● **Given data**:

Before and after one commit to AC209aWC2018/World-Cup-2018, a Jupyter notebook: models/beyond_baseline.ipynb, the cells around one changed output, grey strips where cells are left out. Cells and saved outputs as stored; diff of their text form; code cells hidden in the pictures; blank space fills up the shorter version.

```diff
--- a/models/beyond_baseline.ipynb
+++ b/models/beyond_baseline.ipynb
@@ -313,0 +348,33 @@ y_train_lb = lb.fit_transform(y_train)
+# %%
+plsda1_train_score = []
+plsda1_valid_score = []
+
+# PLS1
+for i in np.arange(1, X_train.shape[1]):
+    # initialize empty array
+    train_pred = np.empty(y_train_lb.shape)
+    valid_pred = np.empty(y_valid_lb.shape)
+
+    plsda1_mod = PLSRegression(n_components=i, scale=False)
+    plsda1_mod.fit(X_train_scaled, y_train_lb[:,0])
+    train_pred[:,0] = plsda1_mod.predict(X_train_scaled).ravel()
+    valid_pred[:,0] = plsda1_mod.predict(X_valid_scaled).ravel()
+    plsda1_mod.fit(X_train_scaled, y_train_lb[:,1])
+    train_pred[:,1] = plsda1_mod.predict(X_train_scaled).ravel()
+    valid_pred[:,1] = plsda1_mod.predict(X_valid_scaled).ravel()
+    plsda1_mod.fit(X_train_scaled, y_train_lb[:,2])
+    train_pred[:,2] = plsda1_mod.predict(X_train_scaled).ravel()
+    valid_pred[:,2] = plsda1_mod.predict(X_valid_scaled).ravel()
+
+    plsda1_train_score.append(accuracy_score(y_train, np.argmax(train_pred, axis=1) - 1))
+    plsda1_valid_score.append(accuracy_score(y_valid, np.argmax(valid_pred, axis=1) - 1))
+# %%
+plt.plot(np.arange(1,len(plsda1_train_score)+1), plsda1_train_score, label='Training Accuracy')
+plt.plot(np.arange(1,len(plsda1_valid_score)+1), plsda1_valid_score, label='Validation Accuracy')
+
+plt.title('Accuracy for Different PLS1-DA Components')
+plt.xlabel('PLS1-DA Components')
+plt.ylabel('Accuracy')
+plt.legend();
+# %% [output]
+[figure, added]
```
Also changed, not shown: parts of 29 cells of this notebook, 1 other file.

● **Problem description**: Search the entries above for the word "predict" and copy each line where it appears.

● **Your response**:
+    train_pred[:,0] = plsda1_mod.predict(X_train_scaled).ravel()
+    valid_pred[:,0] = plsda1_mod.predict(X_valid_scaled).ravel()
+    train_pred[:,1] = plsda1_mod.predict(X_train_scaled).ravel()
+    valid_pred[:,1] = plsda1_mod.predict(X_valid_scaled).ravel()
+    train_pred[:,2] = plsda1_mod.predict(X_train_scaled).ravel()
+    valid_pred[:,2] = plsda1_mod.predict(X_valid_scaled).ravel()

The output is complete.